Alessandra Stanley’s Troubling Reaction to Transparent’s Golden Globe Wins

Jeffrey Tambor dedicated his Golden Globe to the trangender community.

Photo by Paul Drinkwater/NBCUniversal via Getty Images

One of the most impressive aspects of Transparent—the critically acclaimed, Amazon-produced show that took home Golden Globes on Sunday night for both best TV series, comedy or musical, and best actor in a TV Series, comedy or musical, for Jeffrey Tambor—is that while the series revolves around a transgender character (Tambor’s Maura) and themes of sexual and gender inclusiveness, it manages to be much more than a simplistic PSA for the LGBTQ movement. To the contrary, the show, cultural politics aside, is commendable in purely artistic terms: The writing is elegant and funny, the characterization subtle and compassionate, and the narrative world well-observed and artfully rendered. I may be biased, but I cannot think of another comedy from 2014 that was as well-conceived and executed as Jill Soloway’s beautiful little series.
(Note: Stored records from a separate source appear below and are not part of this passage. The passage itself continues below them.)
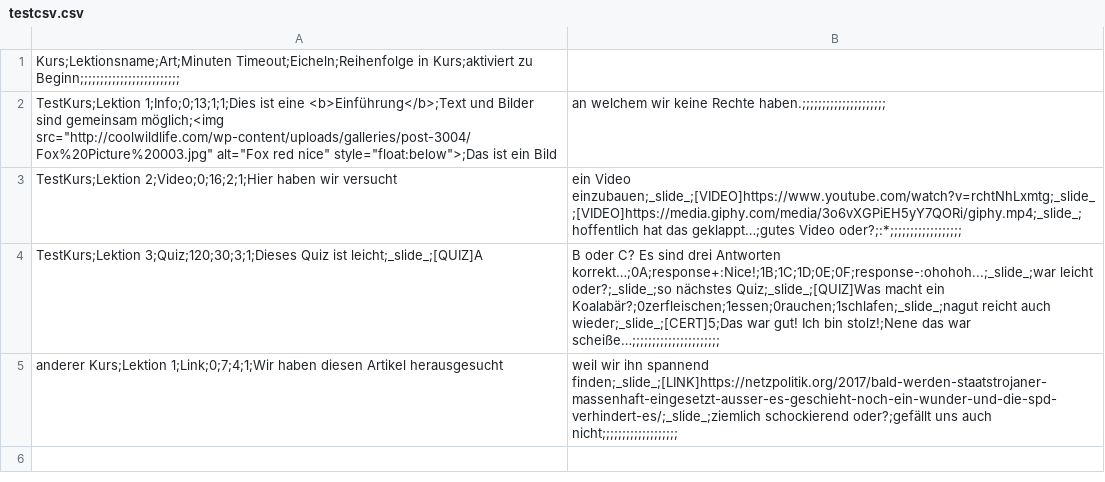
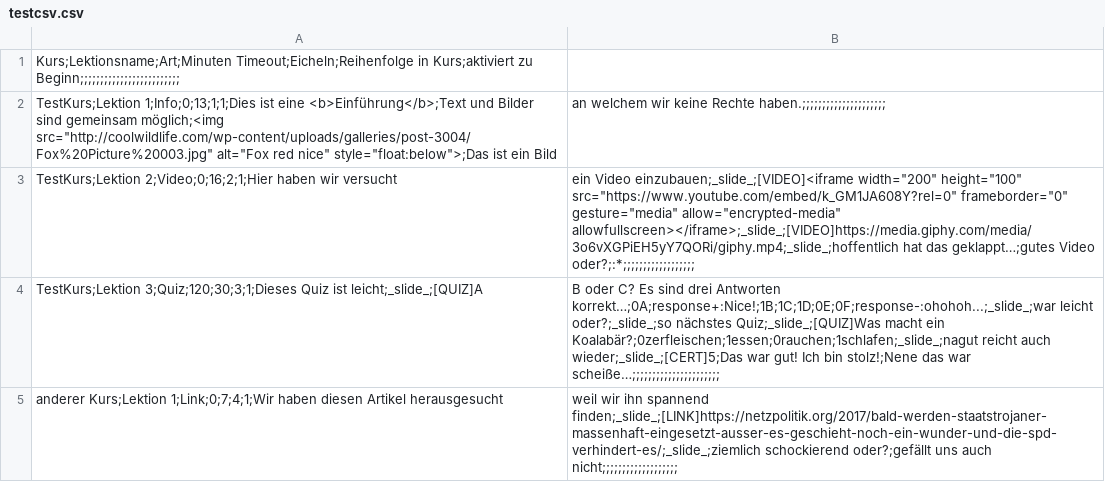
Before and after one commit to SecUSo/FoxIT, a CSV file: android/res/raw/testcsv.csv, drawn as a sheet.

Commit message:
video slides work now asynchrounus DB-reading possible

```diff
--- a/android/res/raw/testcsv.csv
+++ b/android/res/raw/testcsv.csv
@@ -2,3 +2,3 @@ Kurs;Lektionsname;Art;Minuten Timeout;Eicheln;Reihenfolge in Kurs;aktiviert zu B
 TestKurs;Lektion 1;Info;0;13;1;1;Dies ist eine <b>Einführung</b>;Text und Bilder sind gemeinsam möglich;<img src="http://coolwildlife.com/wp-content/uploads/galleries/post-3004/Fox%20Picture%20003.jpg" alt="Fox red nice" style="float:below">;Das ist ein Bild, an welchem wir keine Rechte haben.;;;;;;;;;;;;;;;;;;;;;
-TestKurs;Lektion 2;Video;0;16;2;1;Hier haben wir versucht, ein Video einzubauen;_slide_;[VIDEO]https://www.youtube.com/watch?v=rchtNhLxmtg;_slide_;[VIDEO]https://media.giphy.com/media/3o6vXGPiEH5yY7QORi/giphy.mp4;_slide_;hoffentlich hat das geklappt…;gutes Video oder?;:*;;;;;;;;;;;;;;;;;;
+TestKurs;Lektion 2;Video;0;16;2;1;Hier haben wir versucht, ein Video einzubauen;_slide_;[VIDEO]<iframe width="200" height="100" src="https://www.youtube.com/embed/k_GM1JA608Y?rel=0" frameborder="0" gesture="media" allow="encrypted-media" allowfullscreen></iframe>;_slide_;[VIDEO]https://media.giphy.com/media/3o6vXGPiEH5yY7QORi/giphy.mp4;_slide_;hoffentlich hat das geklappt…;gutes Video oder?;:*;;;;;;;;;;;;;;;;;;
 TestKurs;Lektion 3;Quiz;120;30;3;1;Dieses Quiz ist leicht;_slide_;[QUIZ]A, B oder C? Es sind drei Antworten korrekt…;0A;response+:Nice!;1B;1C;1D;0E;0F;response-:ohohoh...;_slide_;war leicht oder?;_slide_;so nächstes Quiz;_slide_;[QUIZ]Was macht ein Koalabär?;0zerfleischen;1essen;0rauchen;1schlafen;_slide_;nagut reicht auch wieder;_slide_;[CERT]5;Das war gut! Ich bin stolz!;Nene das war scheiße…;;;;;;;;;;;;;;;;;;;;;;
```
Also changed, not shown: 12 other files.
Appropriately, most critics have responded to Transparent’s Globe wins with congratulations and approval—but not all. In the midst of her recap of the night, the tone of which she described as “uncharacteristically serious,” New York Times TV critic Alessandra Stanley suddenly paused to suggest that the show won due to political correctness. Here is the very strange paragraph in question, which came after comments on Hollywood’s rather awkward response to the recent Sony hacking scandal and the many references to the Charlie Hebdo attacks coming from the stage:

The Sony cyberattack revealed that Hollywood isn’t exactly a profile in courage, but it is an industry that rewards politically correct free speech. “Transparent,” the Amazon.com series about a transgender man who comes out to his family as a woman, won best comedy and the best actor award for its star, Jeffrey Tambor. He dedicated his performance to transgender people.

What are we to make of that opening sentence? Being generous, we might interpret it to mean that Transparent’s content represents a triumph of free speech against, I guess, religious fundamentalism. But then why the snide-seeming “politically correct,” and why the implication that queer free speech is not as courageous as other sorts? I well understand that these kinds of awards show recaps are often written late at night under hurried conditions, but this phrasing has the effect of suggesting that Stanley sees Transparent’s well-deserved win as perfunctory at best and politically—rather than artistically—motivated at worst.

Even if we forgive this weirdly hostile presentation, it’s difficult to be as accommodating with the next line, which blatantly misgenders Maura, a character who is, in point of fact, a transgender woman.* As regular Outward readers will know, we are rarely interested in the kinds of hypersensitive language policing that can come from certain corners of the LGBTQ community—but this gaffe is ridiculous. Anyone who has seen even an episode of Transparent (and Stanley definitely has), or who knows the first thing about trans identity, will understand that one of the central motivations for coming out as trans (and perhaps physically transitioning, as Maura does over the course of the series) is the hope that one will then be referred to as the correct gender. Maura is a woman—indeed, as she so eloquently explains in one episode, she has always been a woman, albeit hidden in a sort of societally imposed male drag—and referring to her as a “transgender man” is both ignorant and disrespectful.

Now, it is entirely possible that this misgendering was an honest mistake made in haste. But given Stanley’s history with sensitive subjects—remember the “angry black woman” fiasco from last fall?—one can’t help but wonder if the TV critic for the most important American newspaper shouldn’t be as prone to error in these areas. After all, we’re not talking about a wrong date or misspelled name, but, rather, the kind of slipups that can come as much from ideological blindness as innocent human error. Back when Stanley was criticized for comparing Shonda Rhimes to the “angry” racial stereotype, many bloggers recalled that the Times public editor had, in 2009, announced that she would receive special editing attention to protect her from future mistakes. It is a shame that person apparently had Sunday night off.

Update, Jan. 12, 2015, 4:45 p.m.: Since the publication of this post, the New York Times has issued a correction for the misgendering of Jeffrey Tambor’s Transparent character, Maura. It reads: 

An earlier version of this column referred incorrectly to Jeffrey Tambor’s character in “Transparent.” The character is a transgender woman, not a transgender man.